Mutation... and Social Innovation
This blog has been written by Greg Winfield.
Rarely do the issues of X-Men and social innovation occur in the same sentence, and maybe that’s more of a problem than you might think. The themes of mutation, genetic variation and diversity are, I feel, most pertinent to the social innovation world, specifically the bubble that surrounds the social innovation ecosystem.
If all the people doing all the thinking on all the problems are always from the inside of the bubble, you’re clearly restricting your ‘gene pool’ of ideas. From there you’re likely to get fewer really new and different ideas developing (mutations, if you will) and thus everything stays pretty much the same, changing a bit, improving a bit. We need to maximise the possibility that new ideas are going to spring out of the social innovation soup and really shake things up.
This is why I’m excited by our work on the Transition programme. Thinkers, sayers and doers from all kinds of sectors, countries, age groups and social backgrounds gathering at The Young Foundation to learn tools for understanding their work, expressing their impact, understanding their users and crunching their numbers.

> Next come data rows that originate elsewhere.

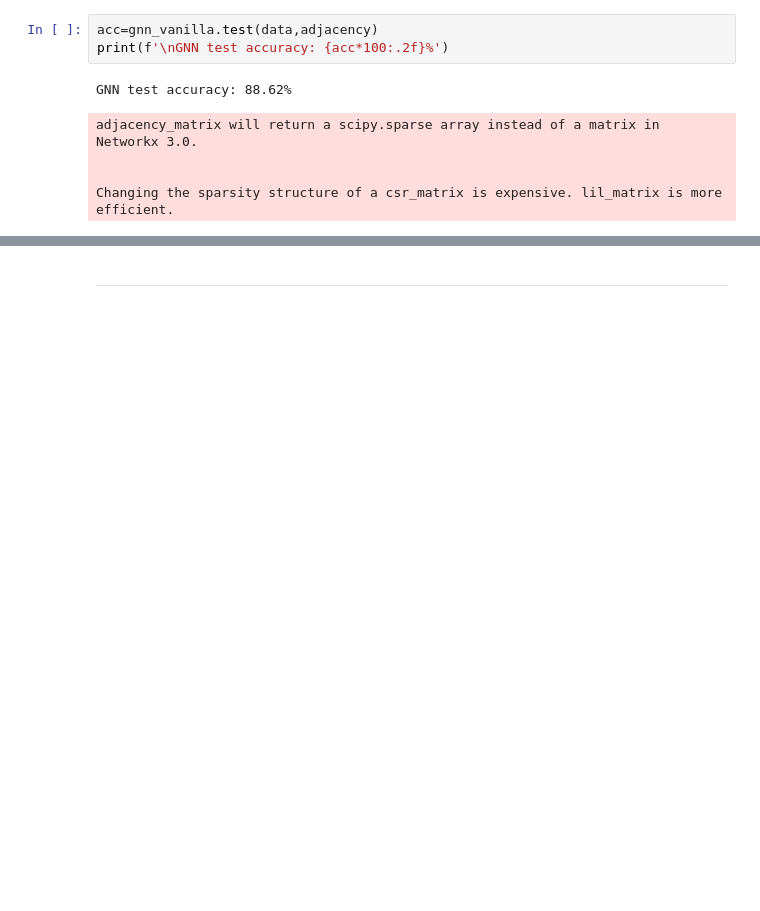
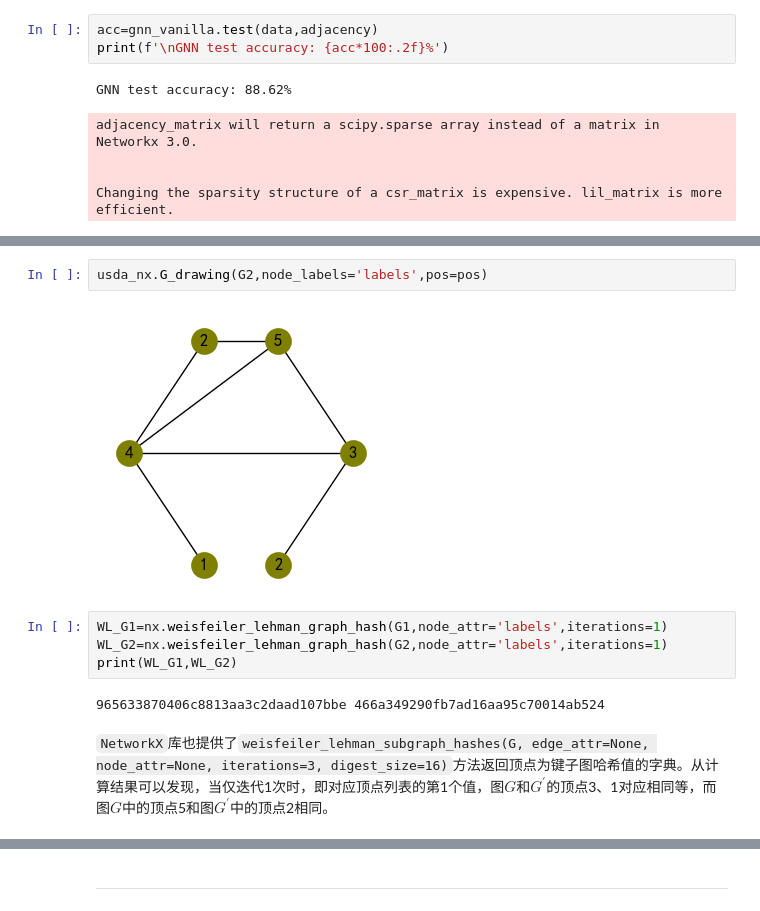
Before and after one commit to richieBao/USDA_special_study, a Jupyter notebook: code/4.10.4-图神经网络（GNN）.ipynb, the cells around one changed output, grey strips where cells are left out. Saved outputs shown, nothing was run; the diff lists cells and outputs as text; blank space fills up the shorter version.

```diff
--- a/code/4.10.4-图神经网络（GNN）.ipynb
+++ b/code/4.10.4-图神经网络（GNN）.ipynb
@@ -578,0 +919,12 @@ Changing the sparsity structure of a csr_matrix is expensive. lil_matrix is more
+# %%
+usda_nx.G_drawing(G2,node_labels='labels',pos=pos)
+# %% [output]
+[figure, added]
+# %%
+WL_G1=nx.weisfeiler_lehman_graph_hash(G1,node_attr='labels',iterations=1)
+WL_G2=nx.weisfeiler_lehman_graph_hash(G2,node_attr='labels',iterations=1)
+print(WL_G1,WL_G2)
+# %% [output]
+965633870406c8813aa3c2daad107bbe 466a349290fb7ad16aa95c70014ab524
+# %% [markdown]
+`NetworkX`库也提供了`weisfeiler_lehman_subgraph_hashes(G, edge_attr=None, node_attr=None, iterations=3, digest_size=16)`方法返回顶点为键子图哈希值的字典。从计算结果可以发现，当仅迭代1次时，即对应顶点列表的第1个值，图$G$和$G^{\prime}$的顶点3、1对应相同等，而图$G$中的顶点5和图$G^{\prime}$中的顶点2相同。
```
Also changed, not shown: parts of 130 cells of this notebook, 48 other files.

In between that we’re even splicing in in some HR knowledge, a little governance and a few project management skills. We think the curriculum itself is pretty good, but then it should be, having been developed alongside hugely diverse incubator programmes from Finland, France, Italy, Ireland and Spain. This makes it good, but the really special element comes from the people taking part.

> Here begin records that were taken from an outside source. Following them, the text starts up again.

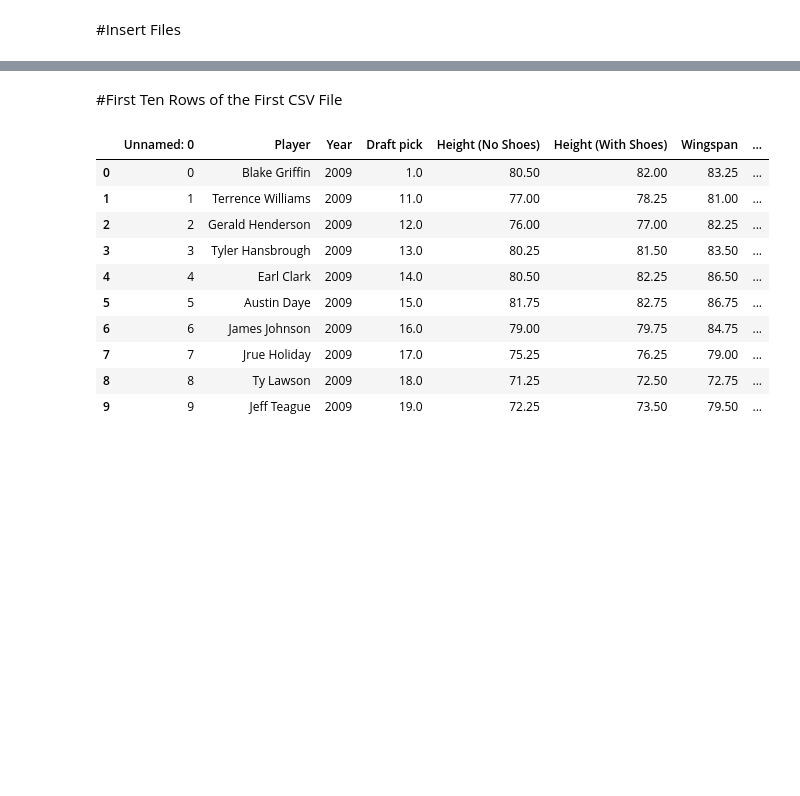
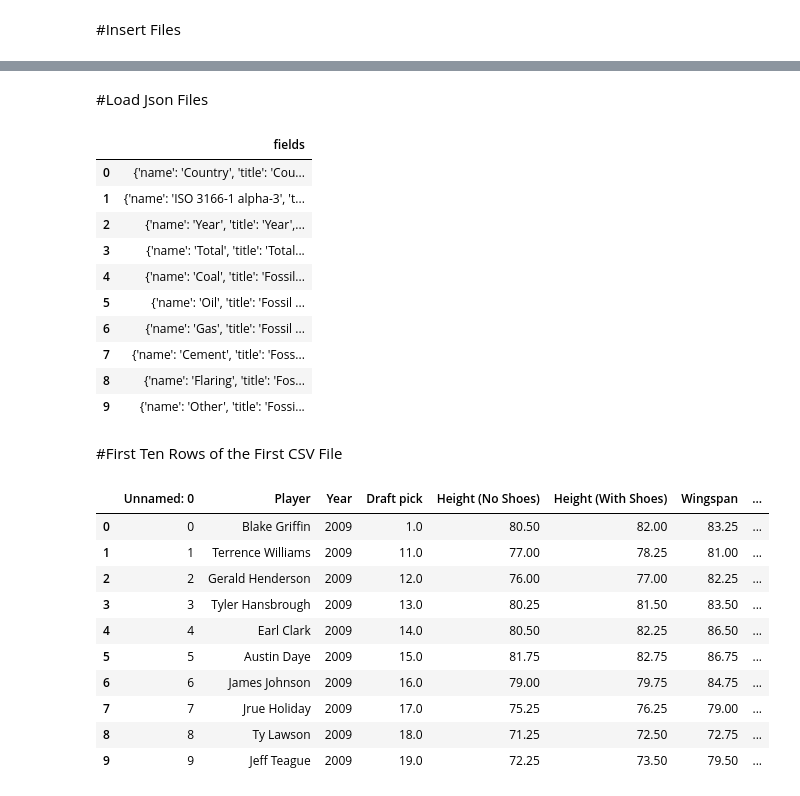
Before and after one commit to Xaviera8/datasci_1_loading, a Jupyter notebook: HHA507CLASS1.ipynb, the cells around one changed output, grey strips where cells are left out. Drawn from its saved outputs; the diff is of its cells as text; code cells hidden in the pictures; blank space fills up the shorter version.

```diff
--- a/HHA507CLASS1.ipynb
+++ b/HHA507CLASS1.ipynb
@@ -56,3 +79,20 @@ json_files = ['shoe prices.json',
+# %% [markdown]
+#Load Json Files
+# %%
+df3 = pd.read_json(json_files[1])
+df3
+# %% [output]
+|  | fields |
+| 0 | {'name': 'Country', 'title': 'Cou... |
+| 1 | {'name': 'ISO 3166-1 alpha-3', 't... |
+| 2 | {'name': 'Year', 'title': 'Year',... |
+| 3 | {'name': 'Total', 'title': 'Total... |
+| 4 | {'name': 'Coal', 'title': 'Fossil... |
+| 5 | {'name': 'Oil', 'title': 'Fossil ... |
+| 6 | {'name': 'Gas', 'title': 'Fossil ... |
+| 7 | {'name': 'Cement', 'title': 'Foss... |
+| 8 | {'name': 'Flaring', 'title': 'Fos... |
+| 9 | {'name': 'Other', 'title': 'Fossi... |
 # %% [markdown]
 #First Ten Rows of the First CSV File
 # %%
```
Also changed, not shown: parts of 7 cells of this notebook.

They are the not so usual suspects. They’re not the bunch who run into each other at every conference and discuss the latest report or policy (useful though this can be) but those who would likely never get the chance to find out each other existed, let alone challenge each other on their theory of change assumptions or marvel at their nuanced understanding of the archetypal service user.
Friendships form, supportive alliances are created, disagreements occur, and most importantly, ideas bounce around. New ideas. The workshop room always feels lifted by greater awareness and growing knowledge. Through this method we hope to create a ripe environment for some really disruptive social innovation, rather than acknowledging that we all know plenty and carrying on without actually making a substantial change.
So what next? Passionate people arguing about their disparate interventions is one thing, but changing the status quo as a result of it is quite another. Hopefully through connecting these innovators with each other, with partners and with funders we can enable them to achieve greater impact. We’ll be doing this on a domestic level with a Demo Day event, but we plan to go beyond this as well. A second string to the Transition programme bow is the Transnational Startup Lab. This will take the most promising concepts and put them through an intensive training process in another country with a view to them expanding their innovation into that new market. It starts with the UK, Finland and Spain but we hope it will grow further, introducing new and exciting innovations into new countries, skilling them up, introducing them to the right people and helping them navigate the new environment. As this pipeline of new social innovators grows across Europe, it greatly improves the prospect of fresh, new, impactful ideas spreading outside borders and drawing on the passion, skills and vision of a whole new group. Regionally, nationally and internationally, the gene pool can get a whole lot bigger. More chance of social innovation mutations. Marvellous.
Photo credit: Peter Alfred Hess on a Creative Commons License via Flickr